The Mighty One, God, the Lord! He knows! Joshua 22:22
A couple who stopped to admire a large abstract painting noticed open paint cans and brushes underneath it. Assuming it was a “work in progress” that anyone could help create, they stroked in some color and left. The artist, though, had purposefully left the supplies there as part of the finished work’s display. After reviewing video footage of the incident, the gallery acknowledged the misunderstanding and didn’t press charges.
The Israelites who lived east of the Jordan created a misunderstanding when they built a massive altar next to the river. The western tribes viewed this as rebellion against God—everyone knew the tabernacle was the only God-approved place for worship (Joshua 22:16).
Tensions mounted until the eastern tribes explained that they only meant to make a replica of God’s altar. They wanted their descendants to see it and recognize their spiritual and ancestral connection with the rest of Israel (vv. 28–29). They exclaimed: “The Mighty One, God, the Lord! He knows!” (v. 22). Thankfully, the others listened. They saw what was going on, praised God, and returned home.
Because God “searches every heart and understands every desire and every thought” (1 Chronicles 28:9), everyone’s motives are clear to Him. If we ask Him to help us sort out confusing situations, He may give us the chance to explain ourselves or the grace we need to forgive offenses. We can turn to Him when we’re striving for unity with others.
What kind of value do you place on unity with others? Why is it vital for us to lovingly disagree with fellow believers at times?
Dear God, help me to be an attentive listener and humble speaker.

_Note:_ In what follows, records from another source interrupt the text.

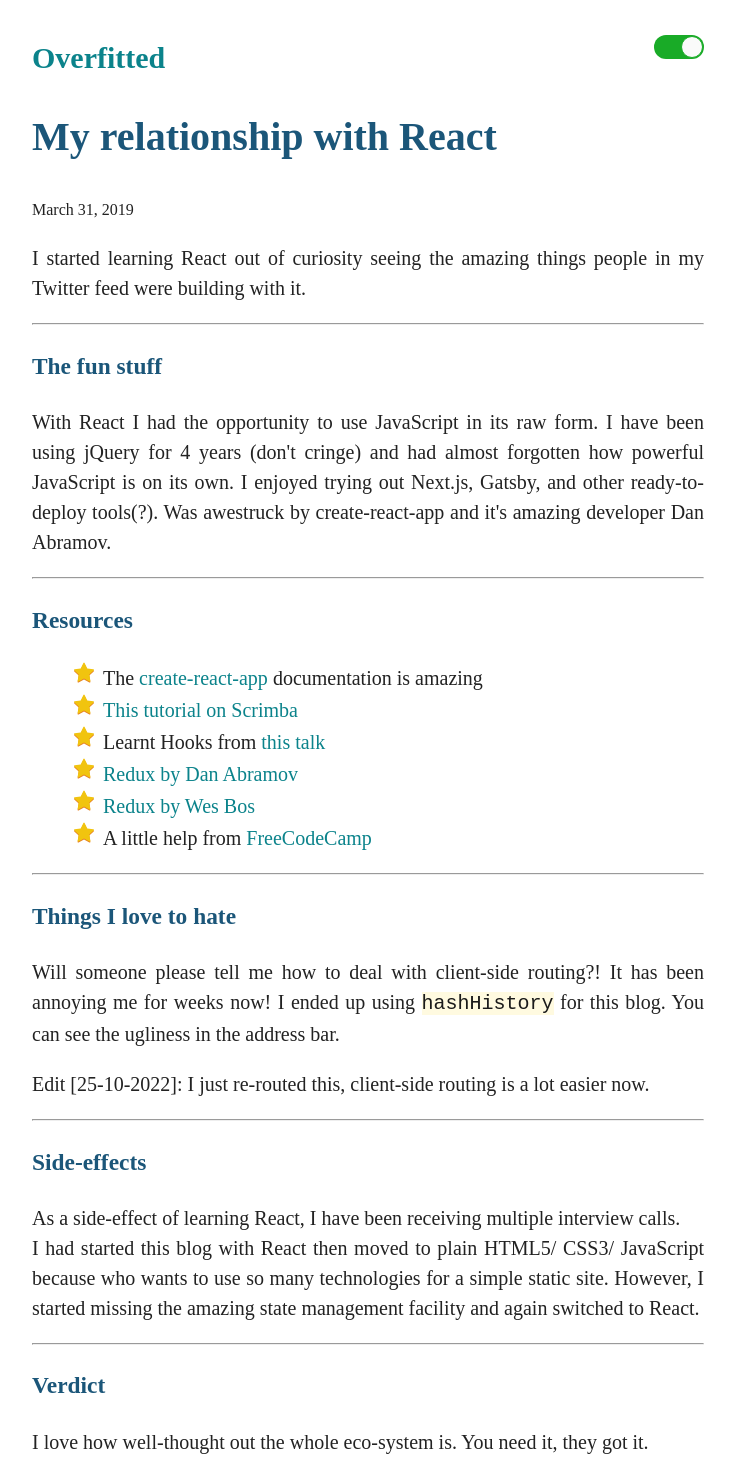
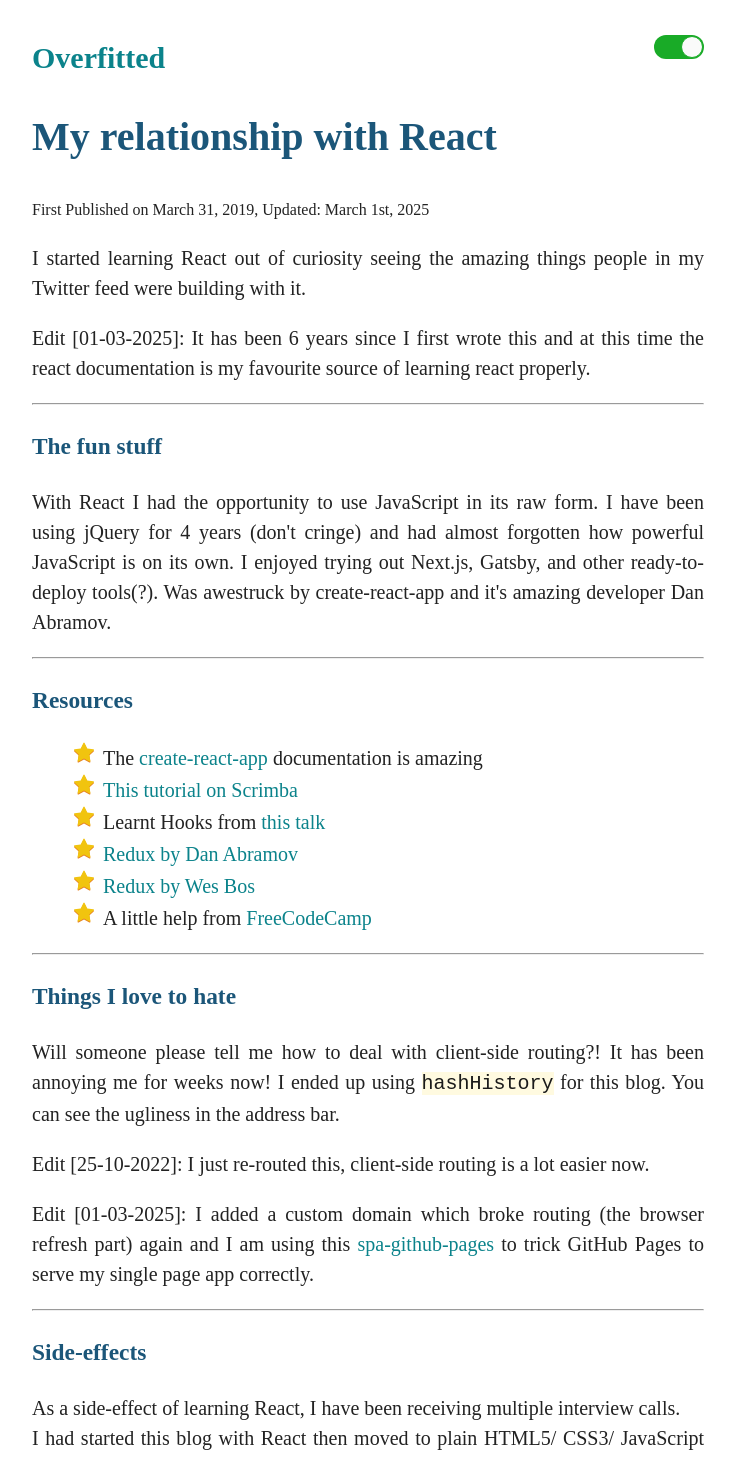
Before and after one commit to shivangidas/blog, a React (Create React App) app: page /blog/ReactAndMe in a window 1280 px wide. Shown: the top 1458 px of the page, without its empty margins (272-1007 px from the left). Built offline with nearby package versions, Linux system fonts and the light colour scheme.

Commit message:
that should do it

```diff
--- a/public/404.html
+++ b/public/404.html
@@ -23,7 +23,7 @@
         // https://username.github.io/repo-name/one/two?a=b&c=d#qwe becomes
         // https://username.github.io/repo-name/?/one/two&a=b~and~c=d#qwe
         // Otherwise, leave pathSegmentsToKeep as 0.
-        var pathSegmentsToKeep = 0;
+        var pathSegmentsToKeep = 1;
 
         var l = window.location;
         l.replace(
--- a/src/posts/ReactAndMe.js
+++ b/src/posts/ReactAndMe.js
@@ -7,12 +7,14 @@ class Post extends Component {
     return (
       <>
         <h1>My relationship with React</h1>
-        <small>March 31, 2019</small>
+        <small>First Published on March 31, 2019, Updated: March 1st, 2025</small>
 
         <article>
           <p>
             I started learning React out of curiosity seeing the amazing things
             people in my Twitter feed were building with it.
+          </p>
+          <p>Edit [01-03-2025]: It has been 6 years since I first wrote this and at this time the react documentation is my favourite source of learning react properly.
           </p>
           <hr />
           <h3>The fun stuff</h3>
@@ -95,6 +97,7 @@ class Post extends Component {
             the address bar.
           </p>
           <p>Edit [25-10-2022]: I just re-routed this, client-side routing is a lot easier now.</p>
+          <p>Edit [01-03-2025]: I added a custom domain which broke routing (the browser refresh part) again and I am using this <a href="https://github.com/rafgraph/spa-github-pages" target="_blank">spa-github-pages</a> to trick GitHub Pages to serve my single page app correctly.</p>
           <hr />
           <h3>Side-effects</h3>
           <p>
```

The ten tribes of Israel on the west side of the Jordan chose Phinehas the priest as their spokesperson (Joshua 22:13). It was Phinehas himself who put an end to God’s judgment against Israel at Peor when he slew a man engaged in idolatry (Numbers 25:7–9). As grandson to Aaron the high priest and arbiter of God’s justice, he approached the other tribes mentioned in Joshua as a kind of warning: become idolaters like those at Peor and I’ll see justice done. The ten tribes feared that their brothers had fallen into idolatry and were committed to seeing righteousness restored. The new generation of Israel had learned its lesson and took very seriously God’s claim to be the only true God.